Segment Start: PROVIDED ENTRIES

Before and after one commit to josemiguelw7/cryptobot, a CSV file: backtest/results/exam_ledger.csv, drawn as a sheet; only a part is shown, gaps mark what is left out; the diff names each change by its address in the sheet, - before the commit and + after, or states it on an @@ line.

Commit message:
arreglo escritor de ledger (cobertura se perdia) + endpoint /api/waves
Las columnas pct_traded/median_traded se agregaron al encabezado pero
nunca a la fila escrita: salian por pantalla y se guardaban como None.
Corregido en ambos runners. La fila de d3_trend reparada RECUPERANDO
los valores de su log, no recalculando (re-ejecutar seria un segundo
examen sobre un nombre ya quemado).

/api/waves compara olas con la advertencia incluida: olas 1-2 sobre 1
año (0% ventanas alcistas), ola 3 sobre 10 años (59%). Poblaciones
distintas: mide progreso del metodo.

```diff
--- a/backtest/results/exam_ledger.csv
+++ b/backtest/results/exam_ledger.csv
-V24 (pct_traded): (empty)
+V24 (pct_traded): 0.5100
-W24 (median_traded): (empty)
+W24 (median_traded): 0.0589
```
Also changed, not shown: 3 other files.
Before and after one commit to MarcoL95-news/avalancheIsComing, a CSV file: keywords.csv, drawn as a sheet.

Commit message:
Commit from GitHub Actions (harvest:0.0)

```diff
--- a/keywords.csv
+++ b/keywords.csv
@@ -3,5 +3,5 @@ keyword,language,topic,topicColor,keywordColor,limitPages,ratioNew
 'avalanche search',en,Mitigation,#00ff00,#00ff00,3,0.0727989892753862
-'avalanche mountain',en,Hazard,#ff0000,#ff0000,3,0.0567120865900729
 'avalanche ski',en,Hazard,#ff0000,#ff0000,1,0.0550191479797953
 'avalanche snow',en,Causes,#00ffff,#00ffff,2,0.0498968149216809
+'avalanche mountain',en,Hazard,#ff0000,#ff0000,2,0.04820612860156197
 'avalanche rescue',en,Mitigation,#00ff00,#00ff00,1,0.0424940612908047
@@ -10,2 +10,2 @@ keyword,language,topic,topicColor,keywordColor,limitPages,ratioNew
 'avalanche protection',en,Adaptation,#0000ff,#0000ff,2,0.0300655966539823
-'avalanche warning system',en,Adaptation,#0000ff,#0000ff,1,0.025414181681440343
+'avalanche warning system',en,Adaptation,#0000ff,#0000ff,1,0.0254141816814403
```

Segment End: PROVIDED ENTRIES
Segment Start: PROVIDED ENTRIES

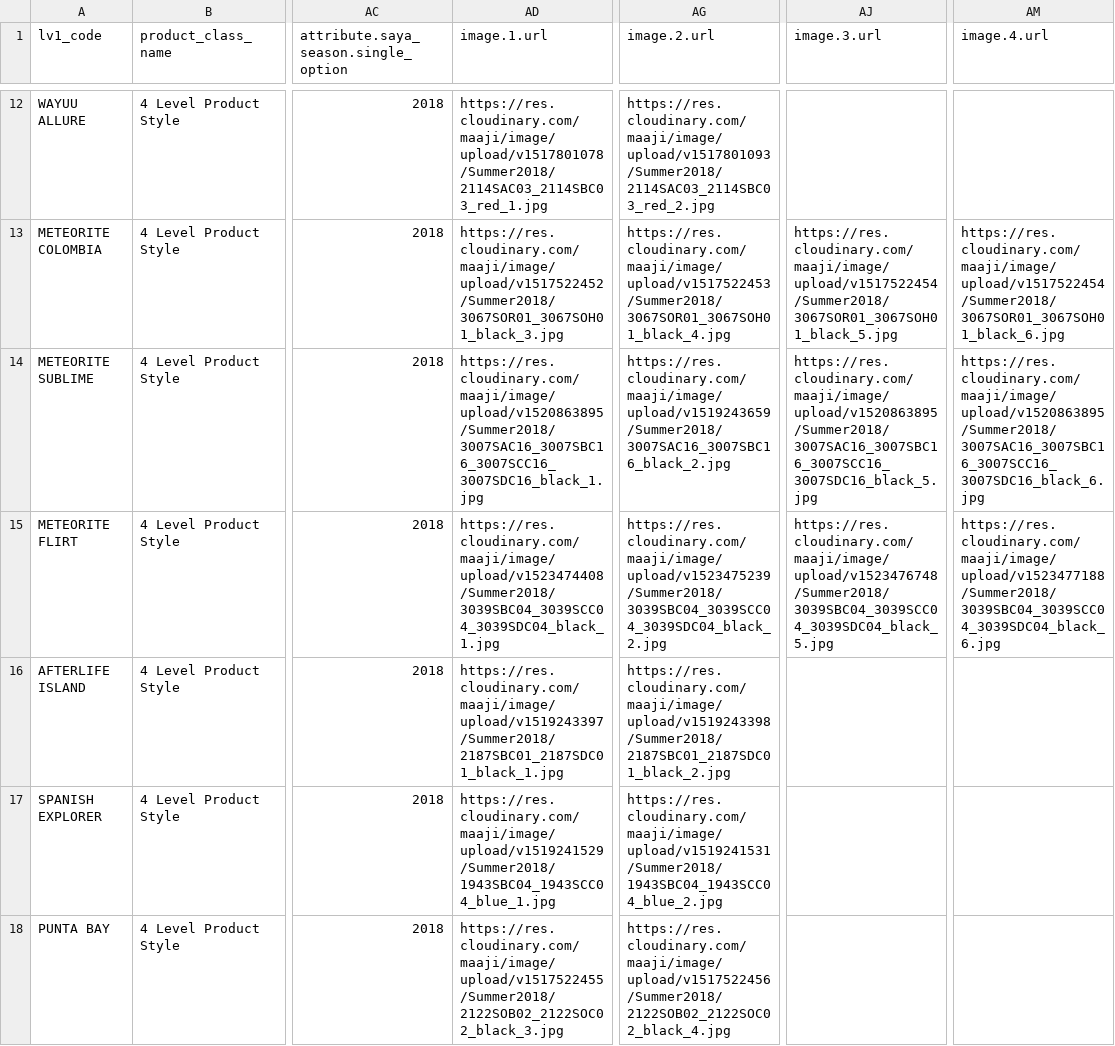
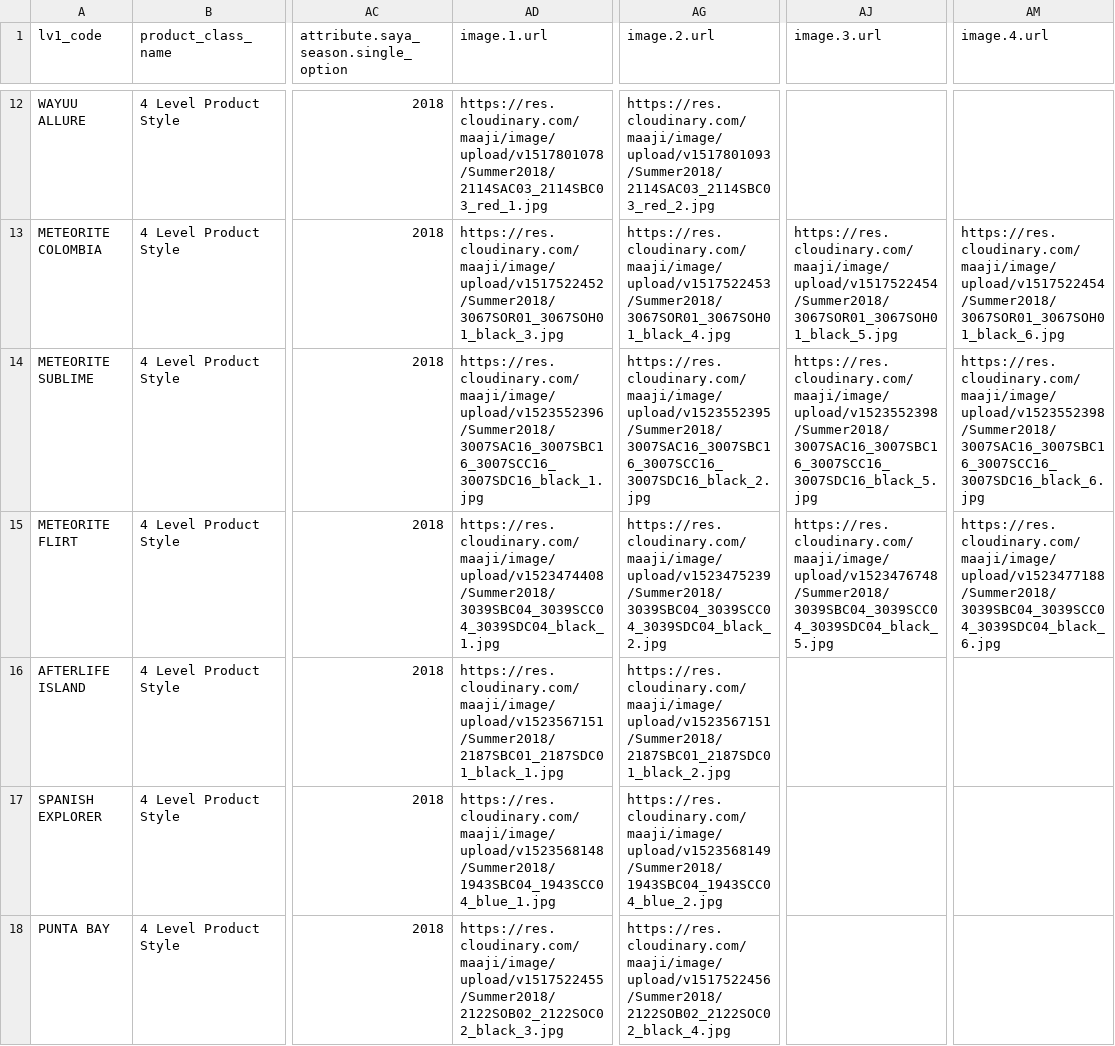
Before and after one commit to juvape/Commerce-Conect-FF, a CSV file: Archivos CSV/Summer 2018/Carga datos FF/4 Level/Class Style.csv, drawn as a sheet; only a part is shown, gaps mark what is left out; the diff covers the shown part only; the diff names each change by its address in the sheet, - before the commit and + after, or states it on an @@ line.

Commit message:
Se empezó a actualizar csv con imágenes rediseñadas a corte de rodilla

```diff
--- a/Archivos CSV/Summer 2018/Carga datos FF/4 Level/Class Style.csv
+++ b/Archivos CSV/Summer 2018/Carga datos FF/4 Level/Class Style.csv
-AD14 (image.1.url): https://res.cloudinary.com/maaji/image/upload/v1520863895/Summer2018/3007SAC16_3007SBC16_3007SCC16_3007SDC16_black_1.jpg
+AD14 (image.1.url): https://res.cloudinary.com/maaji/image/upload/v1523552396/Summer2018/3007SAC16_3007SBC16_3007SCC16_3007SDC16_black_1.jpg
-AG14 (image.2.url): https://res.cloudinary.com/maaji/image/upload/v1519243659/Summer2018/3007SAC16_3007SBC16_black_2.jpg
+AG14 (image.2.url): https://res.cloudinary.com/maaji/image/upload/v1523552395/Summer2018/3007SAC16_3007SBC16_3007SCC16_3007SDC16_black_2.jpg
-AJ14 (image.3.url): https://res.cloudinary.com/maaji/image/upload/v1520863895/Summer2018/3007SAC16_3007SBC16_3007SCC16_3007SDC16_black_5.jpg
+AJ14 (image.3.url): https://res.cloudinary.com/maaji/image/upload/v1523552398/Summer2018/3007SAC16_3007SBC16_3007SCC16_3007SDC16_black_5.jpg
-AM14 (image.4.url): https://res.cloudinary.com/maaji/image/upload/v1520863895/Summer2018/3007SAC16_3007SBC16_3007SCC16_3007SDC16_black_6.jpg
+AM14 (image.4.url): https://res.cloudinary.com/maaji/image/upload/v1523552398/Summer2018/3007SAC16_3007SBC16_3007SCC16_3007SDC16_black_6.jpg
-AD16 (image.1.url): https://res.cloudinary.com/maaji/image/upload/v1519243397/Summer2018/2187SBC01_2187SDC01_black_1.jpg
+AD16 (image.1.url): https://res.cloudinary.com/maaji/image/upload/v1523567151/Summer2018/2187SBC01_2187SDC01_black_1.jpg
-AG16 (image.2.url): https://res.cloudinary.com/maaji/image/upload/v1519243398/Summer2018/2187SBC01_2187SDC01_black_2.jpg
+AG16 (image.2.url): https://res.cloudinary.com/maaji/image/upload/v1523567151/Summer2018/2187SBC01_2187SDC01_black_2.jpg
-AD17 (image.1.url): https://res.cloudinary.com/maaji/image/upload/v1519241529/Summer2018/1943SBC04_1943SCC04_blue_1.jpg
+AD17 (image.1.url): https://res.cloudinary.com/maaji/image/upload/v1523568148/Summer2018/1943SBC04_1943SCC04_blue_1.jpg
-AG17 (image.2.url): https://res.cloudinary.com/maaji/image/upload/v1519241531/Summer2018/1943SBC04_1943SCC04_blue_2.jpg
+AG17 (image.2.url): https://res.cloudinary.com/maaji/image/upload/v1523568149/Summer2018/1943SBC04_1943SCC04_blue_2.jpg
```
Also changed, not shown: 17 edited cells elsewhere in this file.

Segment End: PROVIDED ENTRIES
Segment Start: PROVIDED ENTRIES

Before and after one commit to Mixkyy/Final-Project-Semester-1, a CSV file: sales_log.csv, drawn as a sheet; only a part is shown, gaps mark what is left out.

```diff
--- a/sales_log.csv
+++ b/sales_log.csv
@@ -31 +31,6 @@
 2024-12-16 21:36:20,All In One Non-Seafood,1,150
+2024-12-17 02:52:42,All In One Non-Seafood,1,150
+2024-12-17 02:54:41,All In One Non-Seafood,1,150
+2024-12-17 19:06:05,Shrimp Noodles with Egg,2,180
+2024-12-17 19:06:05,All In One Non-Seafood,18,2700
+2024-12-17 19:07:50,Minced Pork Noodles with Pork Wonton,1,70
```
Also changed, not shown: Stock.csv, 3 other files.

Segment End: PROVIDED ENTRIES

REQUIREMENT:
Count the lines in the records above that hold the word "Seafood", and give only that number.

TASK ANSWER:
4